===== Records for the exercise =====

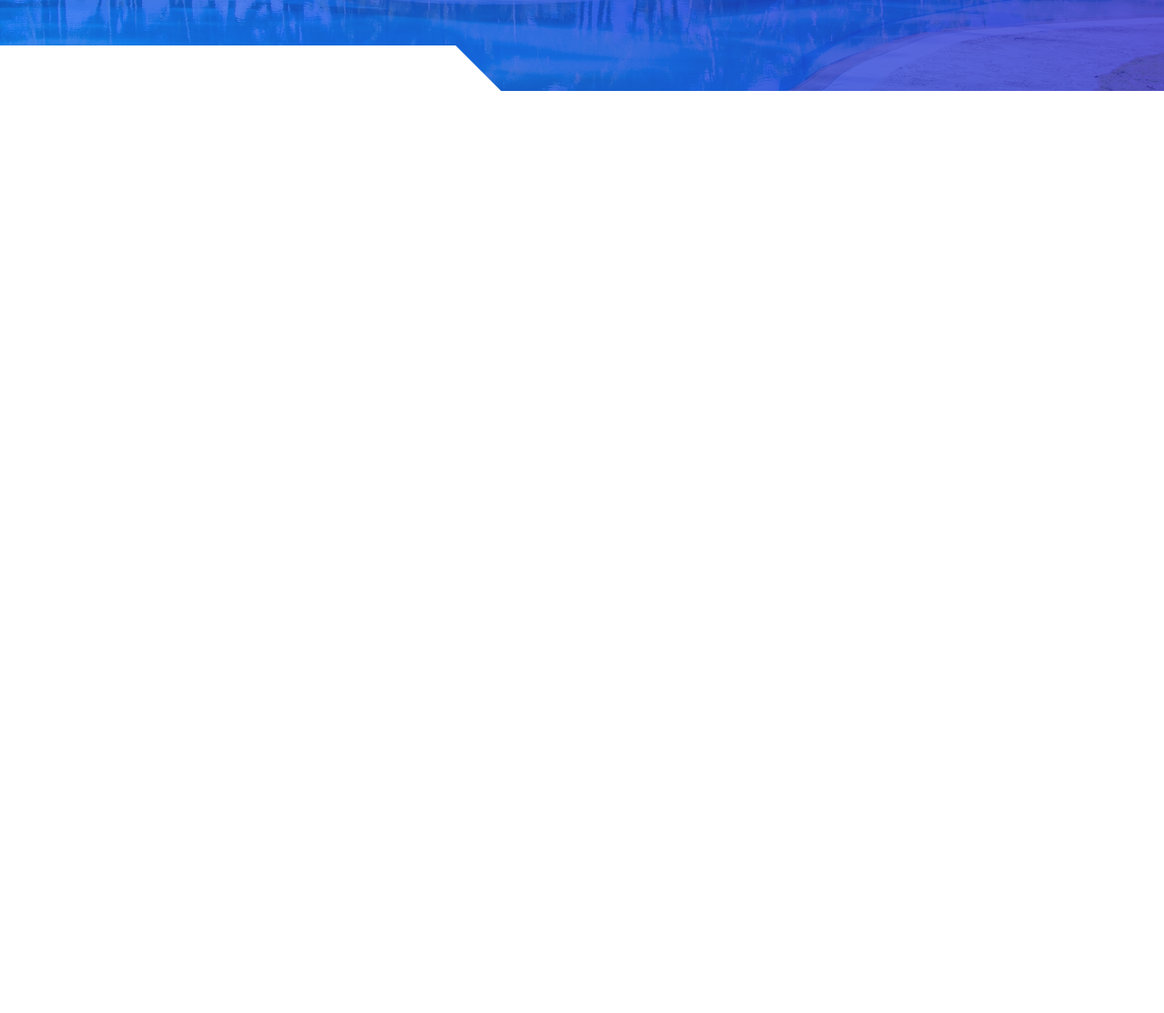
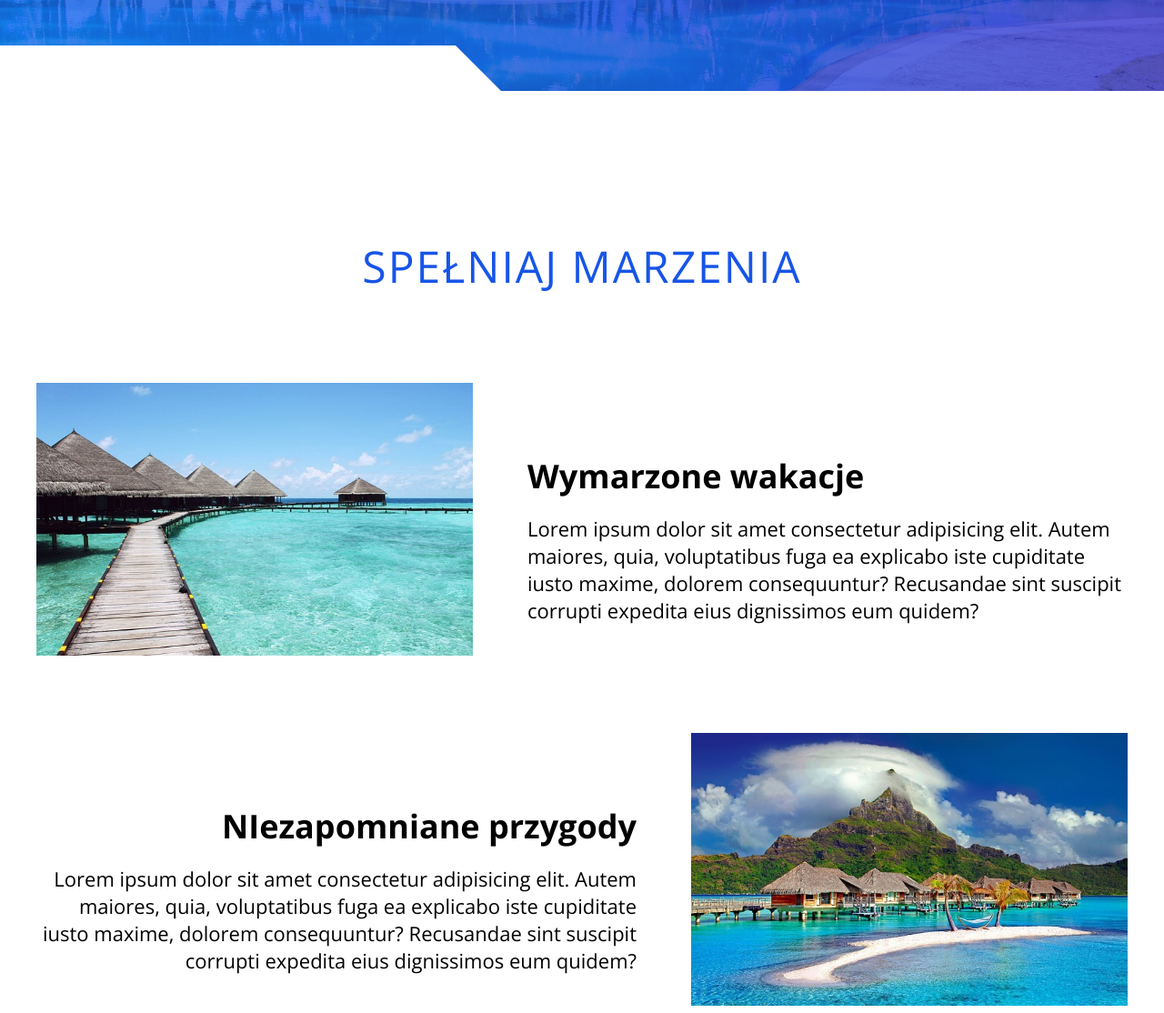
Before and after one commit to kacperchachula/ProjectMMCSchool, a plain HTML site: page index.html in a window 1280 px wide. Shown: the part 500-1614 px from the top of the page at 91% size. Before the commit the page ends 800 px from the top, so only its background shows below. Drawn offline with nearby package versions, Linux system fonts and the light colour scheme.

Commit message:
added dreams section

```diff
--- a/index.html
+++ b/index.html
@@ -37,6 +37,37 @@
         <div class="white-block white-block-left"></div>
     </header>
 
+    <main class="main">
+        <section class="dreams section-padding section white-section">
+            <div class="wrapper">
+                <h2 class="section-heading">Spełniaj marzenia</h2>
+                <div class="dreams__box">
+                    <div class="dreams__box-img">
+                        <img src="/img/paradise-598201_640.jpg" alt="" class="dreams__img">
+                    </div>
+                    <div class="dreams__box-text">
+                        <h3 class="dreams__title">Wymarzone wakacje</h3>
+                        <p class="dreams__text">Lorem ipsum dolor sit amet consectetur adipisicing elit. Autem maiores,
+                            quia, voluptatibus fuga ea explicabo iste cupiditate iusto maxime, dolorem consequuntur?
+                            Recusandae sint suscipit corrupti expedita eius dignissimos eum quidem?</p>
+                    </div>
+                </div>
+                <div class="dreams__box">
+                    <div class="dreams__box-img dreams__box-img--right">
+                        <img src="/img/bora-bora-3023437_640.jpg" alt="" class="dreams__img">
+                    </div>
+                    <div class="dreams__box-text dreams__box-text--right">
+                        <h3 class="dreams__title">NIezapomniane przygody</h3>
+                        <p class="dreams__text">Lorem ipsum dolor sit amet consectetur adipisicing elit. Autem maiores,
+                            quia, voluptatibus fuga ea explicabo iste cupiditate iusto maxime, dolorem consequuntur?
+                            Recusandae sint suscipit corrupti expedita eius dignissimos eum quidem?</p>
+                    </div>
+                </div>
+            </div>
+
+        </section>
+    </main>
+
     <script src="js/main.js"></script>
 </body>
 
--- a/sass/_components.scss
+++ b/sass/_components.scss
@@ -3,7 +3,7 @@
 
 .wrapper{
     margin: 0 auto;
-    padding: 100%;
+    width: 100%;
     max-width: 1200px;
 }
 
@@ -52,3 +52,37 @@
     }
 
 }
+
+.section-heading{
+    position: relative;
+    margin-bottom: 2em;
+    font-size: 3rem;
+    font-weight: 300;
+    text-transform: uppercase;
+    text-align: center;
+    color: colors.$main-color;
+    letter-spacing: 2px;
+}
+
+.section-padding{
+    padding: 6em 2em;
+}
+
+
+@media (min-width: 768px) {
+    .section-heading{
+        font-size: 3.6rem;
+    }
+    .section-padding{
+        padding: 8em 2em;
+    }
+}
+
+@media (min-width: 992px) {
+    .section-heading{
+        font-size: 4.8rem;
+    }
+    .section-padding{
+        padding: 10em 2em;
+    }
+}
--- a/sass/main.scss
+++ b/sass/main.scss
@@ -178,9 +178,67 @@ body{
     animation: navItemsAnimation 1s both;
 }
 
+
+// ! MAIN
+// ! DREAMS
+
+.dreams{
+    &__box{
+        display: flex;
+        flex-direction: column;
+        margin: 2em 0;
+    }
+
+    &__img{
+        width: 100%;
+        margin-bottom: 1em;
+    }
+
+    &__title{
+        margin-bottom: 0.5em;
+    }
+
+    &__text{
+        font-size: 1.4rem;
+    }
+}
+
+
 // !================================
 // ! MEDIA
 // !================================
+
+@media (min-width: 576px) {
+    .dreams{
+        &__box{
+            flex-direction: row;
+            justify-content: space-between;
+
+            &-text{
+                width: 55%;
+
+                &--right{
+                    text-align: right;
+                }
+            }
+
+            &-img{
+                width: 40%;
+
+                &--right{
+                    order: 1;
+                }
+            }
+        }
+
+        &__img{
+            margin-bottom: 0;
+            max-height: 300px;
+        }
+
+    }
+}
+
 
 @media (min-width: 768px) {
     .white-block{
@@ -200,6 +258,13 @@ body{
             font-size: 1.6rem;
         }
     }
+
+    .dreams{
+        &__text{
+            font-size: 1.8rem;
+        }
+    }
+
 }
 
 @media (min-width: 992px){
@@ -215,4 +280,31 @@ body{
             font-size: 10rem;
         }
     }
+
+    .nav{
+        &__item{
+            font-size: 4.8rem;
+        }
+    }
+
+    .dreams{
+        &__box{
+            margin: 5em 0;
+
+            &-text{
+                display: flex;
+                flex-direction: column;
+                justify-content: flex-end;
+                margin-bottom: 2.5em;
+            }
+        }
+
+        &__title{
+            font-size: 3.6rem;
+        }
+
+        &__text{
+            font-size: 2.2rem;
+        }
+    }
 }
```
Also changed, not shown: css/main.css, img/bora-bora-3023437_640.jpg (added), img/paradise-598201_640.jpg (added), 1 other file.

=====

**What this task involves**
Each record, word for word, should be printed again without its pictures.

**Exercise response**
Before and after one commit to kacperchachula/ProjectMMCSchool, a plain HTML site: page index.html in a window 1280 px wide. Shown: the part 500-1614 px from the top of the page at 91% size. Before the commit the page ends 800 px from the top, so only its background shows below. Drawn offline with nearby package versions, Linux system fonts and the light colour scheme.

Commit message:
added dreams section

```diff
--- a/index.html
+++ b/index.html
@@ -37,6 +37,37 @@
         <div class="white-block white-block-left"></div>
     </header>
 
+    <main class="main">
+        <section class="dreams section-padding section white-section">
+            <div class="wrapper">
+                <h2 class="section-heading">Spełniaj marzenia</h2>
+                <div class="dreams__box">
+                    <div class="dreams__box-img">
+                        <img src="/img/paradise-598201_640.jpg" alt="" class="dreams__img">
+                    </div>
+                    <div class="dreams__box-text">
+                        <h3 class="dreams__title">Wymarzone wakacje</h3>
+                        <p class="dreams__text">Lorem ipsum dolor sit amet consectetur adipisicing elit. Autem maiores,
+                            quia, voluptatibus fuga ea explicabo iste cupiditate iusto maxime, dolorem consequuntur?
+                            Recusandae sint suscipit corrupti expedita eius dignissimos eum quidem?</p>
+                    </div>
+                </div>
+                <div class="dreams__box">
+                    <div class="dreams__box-img dreams__box-img--right">
+                        <img src="/img/bora-bora-3023437_640.jpg" alt="" class="dreams__img">
+                    </div>
+                    <div class="dreams__box-text dreams__box-text--right">
+                        <h3 class="dreams__title">NIezapomniane przygody</h3>
+                        <p class="dreams__text">Lorem ipsum dolor sit amet consectetur adipisicing elit. Autem maiores,
+                            quia, voluptatibus fuga ea explicabo iste cupiditate iusto maxime, dolorem consequuntur?
+                            Recusandae sint suscipit corrupti expedita eius dignissimos eum quidem?</p>
+                    </div>
+                </div>
+            </div>
+
+        </section>
+    </main>
+
     <script src="js/main.js"></script>
 </body>
 
--- a/sass/_components.scss
+++ b/sass/_components.scss
@@ -3,7 +3,7 @@
 
 .wrapper{
     margin: 0 auto;
-    padding: 100%;
+    width: 100%;
     max-width: 1200px;
 }
 
@@ -52,3 +52,37 @@
     }
 
 }
+
+.section-heading{
+    position: relative;
+    margin-bottom: 2em;
+    font-size: 3rem;
+    font-weight: 300;
+    text-transform: uppercase;
+    text-align: center;
+    color: colors.$main-color;
+    letter-spacing: 2px;
+}
+
+.section-padding{
+    padding: 6em 2em;
+}
+
+
+@media (min-width: 768px) {
+    .section-heading{
+        font-size: 3.6rem;
+    }
+    .section-padding{
+        padding: 8em 2em;
+    }
+}
+
+@media (min-width: 992px) {
+    .section-heading{
+        font-size: 4.8rem;
+    }
+    .section-padding{
+        padding: 10em 2em;
+    }
+}
--- a/sass/main.scss
+++ b/sass/main.scss
@@ -178,9 +178,67 @@ body{
     animation: navItemsAnimation 1s both;
 }
 
+
+// ! MAIN
+// ! DREAMS
+
+.dreams{
+    &__box{
+        display: flex;
+        flex-direction: column;
+        margin: 2em 0;
+    }
+
+    &__img{
+        width: 100%;
+        margin-bottom: 1em;
+    }
+
+    &__title{
+        margin-bottom: 0.5em;
+    }
+
+    &__text{
+        font-size: 1.4rem;
+    }
+}
+
+
 // !================================
 // ! MEDIA
 // !================================
+
+@media (min-width: 576px) {
+    .dreams{
+        &__box{
+            flex-direction: row;
+            justify-content: space-between;
+
+            &-text{
+                width: 55%;
+
+                &--right{
+                    text-align: right;
+                }
+            }
+
+            &-img{
+                width: 40%;
+
+                &--right{
+                    order: 1;
+                }
+            }
+        }
+
+        &__img{
+            margin-bottom: 0;
+            max-height: 300px;
+        }
+
+    }
+}
+
 
 @media (min-width: 768px) {
     .white-block{
@@ -200,6 +258,13 @@ body{
             font-size: 1.6rem;
         }
     }
+
+    .dreams{
+        &__text{
+            font-size: 1.8rem;
+        }
+    }
+
 }
 
 @media (min-width: 992px){
@@ -215,4 +280,31 @@ body{
             font-size: 10rem;
         }
     }
+
+    .nav{
+        &__item{
+            font-size: 4.8rem;
+        }
+    }
+
+    .dreams{
+        &__box{
+            margin: 5em 0;
+
+            &-text{
+                display: flex;
+                flex-direction: column;
+                justify-content: flex-end;
+                margin-bottom: 2.5em;
+            }
+        }
+
+        &__title{
+            font-size: 3.6rem;
+        }
+
+        &__text{
+            font-size: 2.2rem;
+        }
+    }
 }
```
Also changed, not shown: css/main.css, img/bora-bora-3023437_640.jpg (added), img/paradise-598201_640.jpg (added), 1 other file.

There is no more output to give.